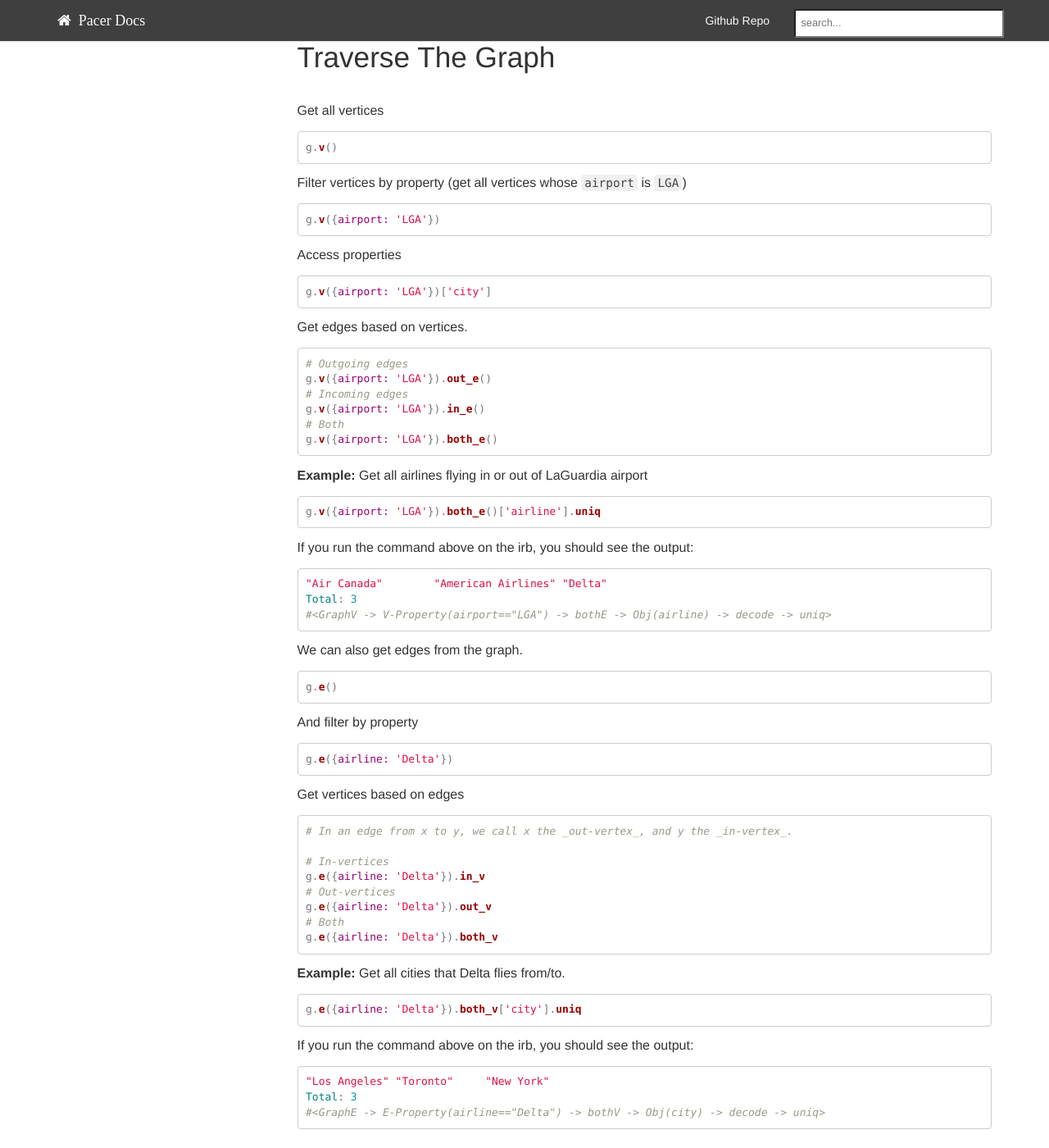
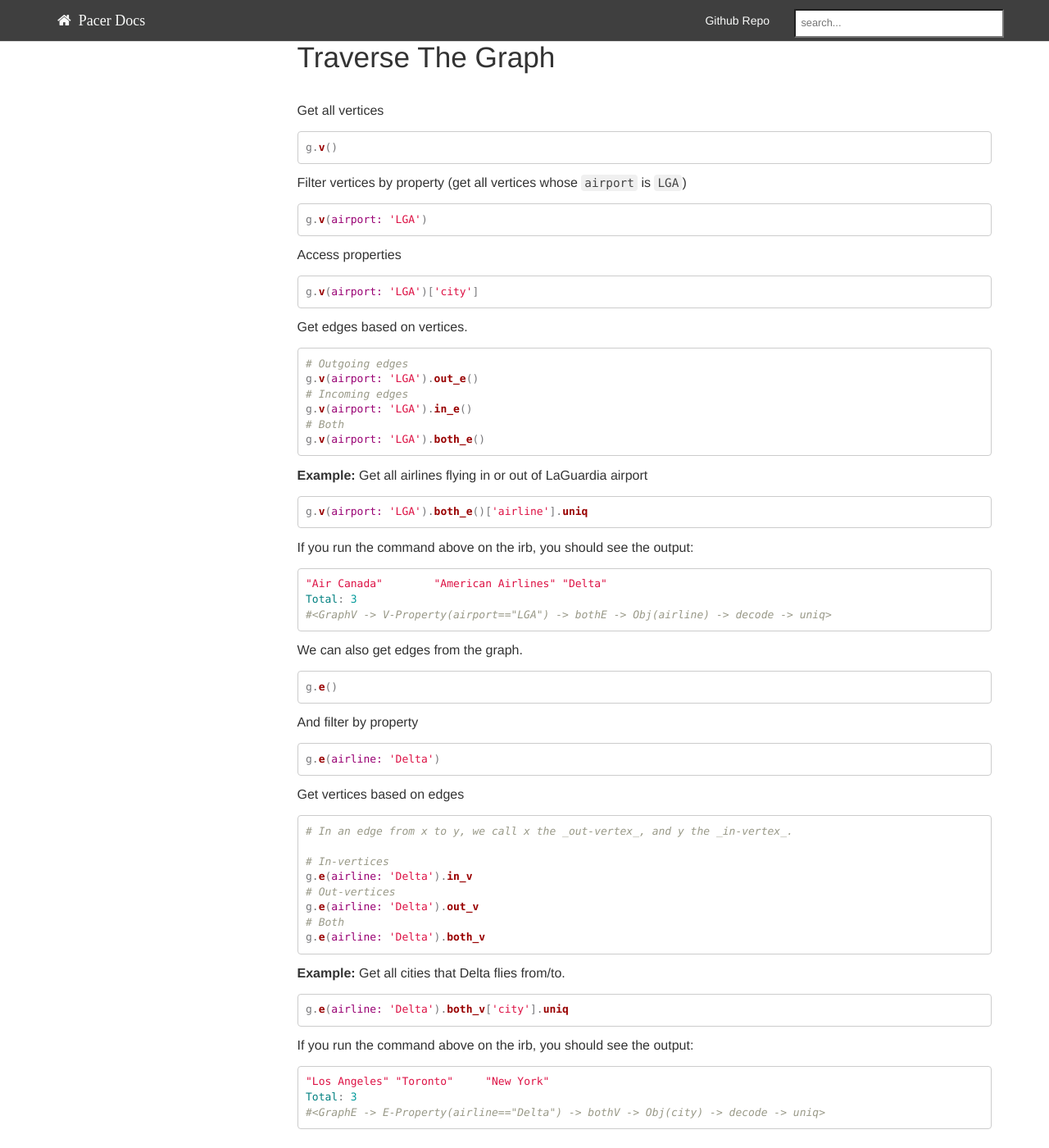
Before and after one commit to pangloss/pacer, a Jekyll site: the page built from pages/introduction/quick_start.md, in a window 1280 px wide and 1400 px high, scrolled down 1253 px. Shown: the whole window at 82% size. Built offline with Jekyll 4.4.1, drawn with Linux system fonts in a browser that asks for light colours; Markdown is read by kramdown in place of the engine named in the settings; a script that is not in the unit is left out; some of the changed text lies outside the part shown.

Commit message:
Remove some brackets

````diff
--- a/pages/introduction/quick_start.md
+++ b/pages/introduction/quick_start.md
@@ -21,17 +21,17 @@ g = Pacer.tg()
 
 g.transaction do # optional with TinkerGraph
 
-  lax = g.create_vertex({airport: 'LAX', city: 'Los Angeles'})
-  lga = g.create_vertex({airport: 'LGA', city: 'New York'})
-  sfo = g.create_vertex({airport: 'SFO', city: 'San Francisco'})
-  yyz = g.create_vertex({airport: 'YYZ', city: 'Toronto'})
+  lax = g.create_vertex(airport: 'LAX', city: 'Los Angeles')
+  lga = g.create_vertex(airport: 'LGA', city: 'New York')
+  sfo = g.create_vertex(airport: 'SFO', city: 'San Francisco')
+  yyz = g.create_vertex(airport: 'YYZ', city: 'Toronto')
 
-  lga.add_edges_to(:flight, lax, {airline: 'Delta'})
-  lga.add_edges_to(:flight, yyz, {airline: 'Air Canada'})
-  yyz.add_edges_to(:flight, lga, {airline: 'Air Canada'})
-  lax.add_edges_to(:flight, yyz, {airline: 'Delta'})
-  lax.add_edges_to(:flight, sfo, {airline: 'WestJet'})
-  lax.add_edges_to(:flight, sfo, {airline: 'American Airlines'})
+  lga.add_edges_to(:flight, lax, airline: 'Delta')
+  lga.add_edges_to(:flight, yyz, airline: 'Air Canada')
+  yyz.add_edges_to(:flight, lga, airline: 'Air Canada')
+  lax.add_edges_to(:flight, yyz, airline: 'Delta')
+  lax.add_edges_to(:flight, sfo, airline: 'WestJet')
+  lax.add_edges_to(:flight, sfo, airline: 'American Airlines')
 
 end
 ```
@@ -42,7 +42,7 @@ In our case, vertices represent airports, and we created each vertex with two pr
 For example:
 
 ```ruby
-lax = g.create_vertex({airport: 'LAX', city: 'Los Angeles'})
+lax = g.create_vertex(airport: 'LAX', city: 'Los Angeles')
 ```
 
 
@@ -52,7 +52,7 @@ In addition to that, just like vertices, they can contain an arbitrary hash of p
 For example, the following line creates an edge from the vertex `lga` to `lax`, with the label `:flight`, and a single property `airline`, whose value is `'Delta'`.
 
 ```ruby
-lga.add_edges_to(:flight, lax, {airline: 'Delta'})
+lga.add_edges_to(:flight, lax, airline: 'Delta')
 ```
 
 ## Traverse The Graph
@@ -66,30 +66,30 @@ g.v()
 Filter vertices by property (get all vertices whose `airport` is `LGA`)
 
 ```ruby
-g.v({airport: 'LGA'})
+g.v(airport: 'LGA')
 ```
 
 Access properties
 
 ```ruby
-g.v({airport: 'LGA'})['city']
+g.v(airport: 'LGA')['city']
 ```
 
 Get edges based on vertices.
 
 ```ruby
 # Outgoing edges
-g.v({airport: 'LGA'}).out_e()
+g.v(airport: 'LGA').out_e()
 # Incoming edges
-g.v({airport: 'LGA'}).in_e()
+g.v(airport: 'LGA').in_e()
 # Both
-g.v({airport: 'LGA'}).both_e()
+g.v(airport: 'LGA').both_e()
 ```
 
 __Example:__ Get all airlines flying in or out of LaGuardia airport
 
 ```ruby
-g.v({airport: 'LGA'}).both_e()['airline'].uniq
+g.v(airport: 'LGA').both_e()['airline'].uniq
 ```
 
 If you run the command above on the irb, you should see the output:
@@ -109,7 +109,7 @@ g.e()
 And filter by property
 
 ```ruby
-g.e({airline: 'Delta'})
+g.e(airline: 'Delta')
 ```
 
 Get vertices based on edges
@@ -118,17 +118,17 @@ Get vertices based on edges
 # In an edge from x to y, we call x the _out-vertex_, and y the _in-vertex_.
 
 # In-vertices
-g.e({airline: 'Delta'}).in_v
+g.e(airline: 'Delta').in_v
 # Out-vertices
-g.e({airline: 'Delta'}).out_v
+g.e(airline: 'Delta').out_v
 # Both
-g.e({airline: 'Delta'}).both_v
+g.e(airline: 'Delta').both_v
 ```
 
 __Example:__ Get all cities that Delta flies from/to.
 
 ```ruby
-g.e({airline: 'Delta'}).both_v['city'].uniq
+g.e(airline: 'Delta').both_v['city'].uniq
 ```
 
 If you run the command above on the irb, you should see the output:
````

→ **What the task asks**:
Word for word, restate all of the entries above and leave each picture out.

→ **Expected output**:
Before and after one commit to pangloss/pacer, a Jekyll site: the page built from pages/introduction/quick_start.md, in a window 1280 px wide and 1400 px high, scrolled down 1253 px. Shown: the whole window at 82% size. Built offline with Jekyll 4.4.1, drawn with Linux system fonts in a browser that asks for light colours; Markdown is read by kramdown in place of the engine named in the settings; a script that is not in the unit is left out; some of the changed text lies outside the part shown.

Commit message:
Remove some brackets

````diff
--- a/pages/introduction/quick_start.md
+++ b/pages/introduction/quick_start.md
@@ -21,17 +21,17 @@ g = Pacer.tg()
 
 g.transaction do # optional with TinkerGraph
 
-  lax = g.create_vertex({airport: 'LAX', city: 'Los Angeles'})
-  lga = g.create_vertex({airport: 'LGA', city: 'New York'})
-  sfo = g.create_vertex({airport: 'SFO', city: 'San Francisco'})
-  yyz = g.create_vertex({airport: 'YYZ', city: 'Toronto'})
+  lax = g.create_vertex(airport: 'LAX', city: 'Los Angeles')
+  lga = g.create_vertex(airport: 'LGA', city: 'New York')
+  sfo = g.create_vertex(airport: 'SFO', city: 'San Francisco')
+  yyz = g.create_vertex(airport: 'YYZ', city: 'Toronto')
 
-  lga.add_edges_to(:flight, lax, {airline: 'Delta'})
-  lga.add_edges_to(:flight, yyz, {airline: 'Air Canada'})
-  yyz.add_edges_to(:flight, lga, {airline: 'Air Canada'})
-  lax.add_edges_to(:flight, yyz, {airline: 'Delta'})
-  lax.add_edges_to(:flight, sfo, {airline: 'WestJet'})
-  lax.add_edges_to(:flight, sfo, {airline: 'American Airlines'})
+  lga.add_edges_to(:flight, lax, airline: 'Delta')
+  lga.add_edges_to(:flight, yyz, airline: 'Air Canada')
+  yyz.add_edges_to(:flight, lga, airline: 'Air Canada')
+  lax.add_edges_to(:flight, yyz, airline: 'Delta')
+  lax.add_edges_to(:flight, sfo, airline: 'WestJet')
+  lax.add_edges_to(:flight, sfo, airline: 'American Airlines')
 
 end
 ```
@@ -42,7 +42,7 @@ In our case, vertices represent airports, and we created each vertex with two pr
 For example:
 
 ```ruby
-lax = g.create_vertex({airport: 'LAX', city: 'Los Angeles'})
+lax = g.create_vertex(airport: 'LAX', city: 'Los Angeles')
 ```
 
 
@@ -52,7 +52,7 @@ In addition to that, just like vertices, they can contain an arbitrary hash of p
 For example, the following line creates an edge from the vertex `lga` to `lax`, with the label `:flight`, and a single property `airline`, whose value is `'Delta'`.
 
 ```ruby
-lga.add_edges_to(:flight, lax, {airline: 'Delta'})
+lga.add_edges_to(:flight, lax, airline: 'Delta')
 ```
 
 ## Traverse The Graph
@@ -66,30 +66,30 @@ g.v()
 Filter vertices by property (get all vertices whose `airport` is `LGA`)
 
 ```ruby
-g.v({airport: 'LGA'})
+g.v(airport: 'LGA')
 ```
 
 Access properties
 
 ```ruby
-g.v({airport: 'LGA'})['city']
+g.v(airport: 'LGA')['city']
 ```
 
 Get edges based on vertices.
 
 ```ruby
 # Outgoing edges
-g.v({airport: 'LGA'}).out_e()
+g.v(airport: 'LGA').out_e()
 # Incoming edges
-g.v({airport: 'LGA'}).in_e()
+g.v(airport: 'LGA').in_e()
 # Both
-g.v({airport: 'LGA'}).both_e()
+g.v(airport: 'LGA').both_e()
 ```
 
 __Example:__ Get all airlines flying in or out of LaGuardia airport
 
 ```ruby
-g.v({airport: 'LGA'}).both_e()['airline'].uniq
+g.v(airport: 'LGA').both_e()['airline'].uniq
 ```
 
 If you run the command above on the irb, you should see the output:
@@ -109,7 +109,7 @@ g.e()
 And filter by property
 
 ```ruby
-g.e({airline: 'Delta'})
+g.e(airline: 'Delta')
 ```
 
 Get vertices based on edges
@@ -118,17 +118,17 @@ Get vertices based on edges
 # In an edge from x to y, we call x the _out-vertex_, and y the _in-vertex_.
 
 # In-vertices
-g.e({airline: 'Delta'}).in_v
+g.e(airline: 'Delta').in_v
 # Out-vertices
-g.e({airline: 'Delta'}).out_v
+g.e(airline: 'Delta').out_v
 # Both
-g.e({airline: 'Delta'}).both_v
+g.e(airline: 'Delta').both_v
 ```
 
 __Example:__ Get all cities that Delta flies from/to.
 
 ```ruby
-g.e({airline: 'Delta'}).both_v['city'].uniq
+g.e(airline: 'Delta').both_v['city'].uniq
 ```
 
 If you run the command above on the irb, you should see the output:
````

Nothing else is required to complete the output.